(Extracted records)
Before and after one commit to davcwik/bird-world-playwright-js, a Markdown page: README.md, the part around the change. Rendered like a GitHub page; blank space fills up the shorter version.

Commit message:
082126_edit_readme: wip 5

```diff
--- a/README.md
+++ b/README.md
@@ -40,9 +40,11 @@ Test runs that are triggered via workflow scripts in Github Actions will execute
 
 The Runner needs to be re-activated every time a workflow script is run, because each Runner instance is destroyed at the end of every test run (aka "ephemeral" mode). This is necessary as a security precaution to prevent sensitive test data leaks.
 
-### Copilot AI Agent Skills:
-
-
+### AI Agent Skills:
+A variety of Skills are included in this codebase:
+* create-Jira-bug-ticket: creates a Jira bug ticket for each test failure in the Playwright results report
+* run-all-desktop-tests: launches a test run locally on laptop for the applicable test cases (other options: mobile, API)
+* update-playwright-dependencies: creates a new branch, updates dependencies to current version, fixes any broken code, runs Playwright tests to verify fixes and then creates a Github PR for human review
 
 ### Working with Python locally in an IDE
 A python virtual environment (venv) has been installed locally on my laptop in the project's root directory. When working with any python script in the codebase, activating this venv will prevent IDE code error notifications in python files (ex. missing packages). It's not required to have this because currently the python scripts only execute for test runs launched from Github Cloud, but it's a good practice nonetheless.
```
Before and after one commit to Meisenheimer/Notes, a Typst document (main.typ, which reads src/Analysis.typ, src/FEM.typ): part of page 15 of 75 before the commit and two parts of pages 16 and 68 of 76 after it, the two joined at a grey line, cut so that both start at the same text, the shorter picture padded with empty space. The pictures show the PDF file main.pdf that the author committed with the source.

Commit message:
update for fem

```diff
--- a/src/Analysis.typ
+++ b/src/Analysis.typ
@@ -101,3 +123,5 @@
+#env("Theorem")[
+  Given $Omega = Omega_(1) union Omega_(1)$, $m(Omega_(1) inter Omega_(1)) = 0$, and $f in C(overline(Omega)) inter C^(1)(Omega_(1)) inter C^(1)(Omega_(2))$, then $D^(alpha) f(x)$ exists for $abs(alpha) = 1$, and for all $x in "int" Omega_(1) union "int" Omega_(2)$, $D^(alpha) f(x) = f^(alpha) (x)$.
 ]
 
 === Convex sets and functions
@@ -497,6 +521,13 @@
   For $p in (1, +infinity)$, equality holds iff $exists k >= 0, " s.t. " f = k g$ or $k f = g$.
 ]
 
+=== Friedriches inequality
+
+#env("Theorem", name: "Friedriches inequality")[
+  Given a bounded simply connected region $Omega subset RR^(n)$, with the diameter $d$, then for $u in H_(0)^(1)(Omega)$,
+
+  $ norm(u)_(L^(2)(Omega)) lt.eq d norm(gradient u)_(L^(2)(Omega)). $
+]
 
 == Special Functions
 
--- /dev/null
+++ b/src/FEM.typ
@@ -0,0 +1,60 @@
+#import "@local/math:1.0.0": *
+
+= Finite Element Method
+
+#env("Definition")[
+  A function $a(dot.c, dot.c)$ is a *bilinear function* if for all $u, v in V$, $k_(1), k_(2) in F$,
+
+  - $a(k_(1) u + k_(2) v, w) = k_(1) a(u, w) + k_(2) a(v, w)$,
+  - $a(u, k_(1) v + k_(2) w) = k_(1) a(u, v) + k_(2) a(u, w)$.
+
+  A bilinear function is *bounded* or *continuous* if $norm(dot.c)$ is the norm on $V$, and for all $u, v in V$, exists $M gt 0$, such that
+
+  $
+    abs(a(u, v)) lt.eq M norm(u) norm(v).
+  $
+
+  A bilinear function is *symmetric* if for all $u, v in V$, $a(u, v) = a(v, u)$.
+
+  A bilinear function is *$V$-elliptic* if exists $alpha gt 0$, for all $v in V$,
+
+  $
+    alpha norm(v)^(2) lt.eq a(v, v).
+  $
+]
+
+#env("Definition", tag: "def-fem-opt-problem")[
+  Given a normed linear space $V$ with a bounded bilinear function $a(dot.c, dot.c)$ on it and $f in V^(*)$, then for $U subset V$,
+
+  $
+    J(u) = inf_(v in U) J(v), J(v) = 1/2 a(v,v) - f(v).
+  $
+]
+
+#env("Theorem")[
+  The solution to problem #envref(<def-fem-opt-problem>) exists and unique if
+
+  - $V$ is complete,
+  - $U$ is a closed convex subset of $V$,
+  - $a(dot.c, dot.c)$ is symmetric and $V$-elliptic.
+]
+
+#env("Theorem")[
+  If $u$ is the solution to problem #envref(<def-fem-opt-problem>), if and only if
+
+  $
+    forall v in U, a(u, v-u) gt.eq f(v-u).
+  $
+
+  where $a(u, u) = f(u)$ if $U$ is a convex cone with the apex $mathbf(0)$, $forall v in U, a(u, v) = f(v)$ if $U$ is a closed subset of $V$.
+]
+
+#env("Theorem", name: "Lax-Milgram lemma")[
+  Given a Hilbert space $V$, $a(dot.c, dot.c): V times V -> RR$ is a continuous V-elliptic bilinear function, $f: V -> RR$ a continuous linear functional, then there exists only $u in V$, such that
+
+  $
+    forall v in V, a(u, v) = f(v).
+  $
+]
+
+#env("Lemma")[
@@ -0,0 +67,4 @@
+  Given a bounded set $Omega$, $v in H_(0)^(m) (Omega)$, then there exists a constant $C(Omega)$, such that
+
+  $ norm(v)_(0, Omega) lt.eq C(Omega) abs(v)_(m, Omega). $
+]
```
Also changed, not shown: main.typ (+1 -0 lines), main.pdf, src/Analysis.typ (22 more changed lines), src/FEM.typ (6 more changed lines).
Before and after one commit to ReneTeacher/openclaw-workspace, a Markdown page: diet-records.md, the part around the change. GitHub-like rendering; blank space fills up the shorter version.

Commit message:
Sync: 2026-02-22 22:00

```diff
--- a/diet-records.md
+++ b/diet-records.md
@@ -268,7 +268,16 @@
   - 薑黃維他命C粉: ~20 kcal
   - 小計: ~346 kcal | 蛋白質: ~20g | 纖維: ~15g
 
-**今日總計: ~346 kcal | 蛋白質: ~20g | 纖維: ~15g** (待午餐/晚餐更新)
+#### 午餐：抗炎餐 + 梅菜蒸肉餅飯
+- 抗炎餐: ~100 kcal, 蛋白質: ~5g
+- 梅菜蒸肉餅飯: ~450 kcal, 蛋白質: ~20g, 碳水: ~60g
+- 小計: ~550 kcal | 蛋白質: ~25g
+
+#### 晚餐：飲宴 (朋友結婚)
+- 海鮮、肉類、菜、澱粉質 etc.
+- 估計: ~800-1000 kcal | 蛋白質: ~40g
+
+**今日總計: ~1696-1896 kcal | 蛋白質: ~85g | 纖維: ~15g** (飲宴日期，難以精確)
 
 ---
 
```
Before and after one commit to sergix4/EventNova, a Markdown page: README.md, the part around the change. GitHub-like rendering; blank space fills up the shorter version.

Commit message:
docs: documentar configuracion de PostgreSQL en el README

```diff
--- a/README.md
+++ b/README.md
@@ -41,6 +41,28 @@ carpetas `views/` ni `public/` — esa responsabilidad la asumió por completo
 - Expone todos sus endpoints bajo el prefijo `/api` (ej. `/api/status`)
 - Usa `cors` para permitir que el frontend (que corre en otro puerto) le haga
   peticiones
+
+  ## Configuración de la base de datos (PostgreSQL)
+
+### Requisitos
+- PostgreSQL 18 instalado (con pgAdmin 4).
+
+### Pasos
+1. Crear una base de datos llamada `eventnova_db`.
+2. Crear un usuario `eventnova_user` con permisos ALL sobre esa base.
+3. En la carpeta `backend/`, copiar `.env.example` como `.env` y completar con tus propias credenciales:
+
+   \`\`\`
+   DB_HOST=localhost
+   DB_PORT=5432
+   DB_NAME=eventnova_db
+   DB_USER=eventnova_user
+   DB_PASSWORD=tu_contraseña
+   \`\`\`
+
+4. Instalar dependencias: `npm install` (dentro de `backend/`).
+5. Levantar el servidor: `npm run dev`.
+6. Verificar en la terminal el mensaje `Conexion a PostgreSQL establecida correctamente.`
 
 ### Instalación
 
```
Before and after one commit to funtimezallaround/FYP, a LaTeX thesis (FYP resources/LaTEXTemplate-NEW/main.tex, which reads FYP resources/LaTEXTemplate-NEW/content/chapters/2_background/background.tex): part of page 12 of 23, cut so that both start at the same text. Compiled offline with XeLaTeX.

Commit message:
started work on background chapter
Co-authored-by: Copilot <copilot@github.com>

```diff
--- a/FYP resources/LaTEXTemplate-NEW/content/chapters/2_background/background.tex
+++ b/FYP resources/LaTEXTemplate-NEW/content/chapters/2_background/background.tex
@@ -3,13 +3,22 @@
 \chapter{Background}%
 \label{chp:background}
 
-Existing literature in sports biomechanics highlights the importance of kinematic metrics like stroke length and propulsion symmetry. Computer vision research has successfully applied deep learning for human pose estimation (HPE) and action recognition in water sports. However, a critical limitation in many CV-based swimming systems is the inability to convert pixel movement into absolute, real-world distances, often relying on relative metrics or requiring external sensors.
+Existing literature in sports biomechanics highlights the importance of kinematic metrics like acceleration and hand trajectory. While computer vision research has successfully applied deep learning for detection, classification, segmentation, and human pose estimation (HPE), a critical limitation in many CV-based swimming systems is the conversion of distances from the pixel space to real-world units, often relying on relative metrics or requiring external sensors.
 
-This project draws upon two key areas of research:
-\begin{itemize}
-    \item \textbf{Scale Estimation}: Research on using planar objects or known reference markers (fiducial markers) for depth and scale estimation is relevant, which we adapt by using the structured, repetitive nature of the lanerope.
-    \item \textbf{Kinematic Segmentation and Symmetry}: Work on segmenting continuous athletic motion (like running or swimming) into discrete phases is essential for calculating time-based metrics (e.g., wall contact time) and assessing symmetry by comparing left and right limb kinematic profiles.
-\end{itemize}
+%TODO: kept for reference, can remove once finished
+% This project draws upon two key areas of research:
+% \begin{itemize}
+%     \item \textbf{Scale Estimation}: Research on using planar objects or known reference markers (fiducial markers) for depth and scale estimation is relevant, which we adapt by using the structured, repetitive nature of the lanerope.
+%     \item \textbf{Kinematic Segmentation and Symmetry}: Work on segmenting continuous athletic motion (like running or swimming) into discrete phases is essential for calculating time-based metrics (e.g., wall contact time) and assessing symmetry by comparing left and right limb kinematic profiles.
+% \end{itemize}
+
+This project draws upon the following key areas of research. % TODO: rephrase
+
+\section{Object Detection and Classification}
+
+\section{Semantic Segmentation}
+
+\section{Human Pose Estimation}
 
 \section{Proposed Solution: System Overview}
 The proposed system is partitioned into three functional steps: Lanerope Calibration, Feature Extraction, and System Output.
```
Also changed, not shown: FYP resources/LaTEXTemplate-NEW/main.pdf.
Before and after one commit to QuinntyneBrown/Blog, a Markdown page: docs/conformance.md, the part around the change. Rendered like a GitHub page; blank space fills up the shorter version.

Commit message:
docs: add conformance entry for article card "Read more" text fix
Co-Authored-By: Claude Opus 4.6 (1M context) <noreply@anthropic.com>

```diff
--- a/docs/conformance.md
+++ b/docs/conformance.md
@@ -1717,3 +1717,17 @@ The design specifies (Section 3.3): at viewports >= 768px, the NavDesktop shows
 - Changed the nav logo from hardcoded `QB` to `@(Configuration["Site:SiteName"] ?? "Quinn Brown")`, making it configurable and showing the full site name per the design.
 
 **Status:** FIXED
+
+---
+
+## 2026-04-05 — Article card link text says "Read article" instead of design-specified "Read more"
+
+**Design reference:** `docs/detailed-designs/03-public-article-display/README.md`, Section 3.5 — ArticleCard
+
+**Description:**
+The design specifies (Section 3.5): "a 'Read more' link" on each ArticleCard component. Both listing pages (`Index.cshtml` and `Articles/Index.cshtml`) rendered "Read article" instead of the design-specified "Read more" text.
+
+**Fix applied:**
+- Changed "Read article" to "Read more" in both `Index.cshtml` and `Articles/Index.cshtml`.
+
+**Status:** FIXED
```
(End Extracted records)
Check each line of the records above, and copy those that hold the word "kcal".

Response:
   - 薑黃維他命C粉: ~20 kcal
   - 小計: ~346 kcal | 蛋白質: ~20g | 纖維: ~15g
-**今日總計: ~346 kcal | 蛋白質: ~20g | 纖維: ~15g** (待午餐/晚餐更新)
+- 抗炎餐: ~100 kcal, 蛋白質: ~5g
+- 梅菜蒸肉餅飯: ~450 kcal, 蛋白質: ~20g, 碳水: ~60g
+- 小計: ~550 kcal | 蛋白質: ~25g
+- 估計: ~800-1000 kcal | 蛋白質: ~40g
+**今日總計: ~1696-1896 kcal | 蛋白質: ~85g | 纖維: ~15g** (飲宴日期，難以精確)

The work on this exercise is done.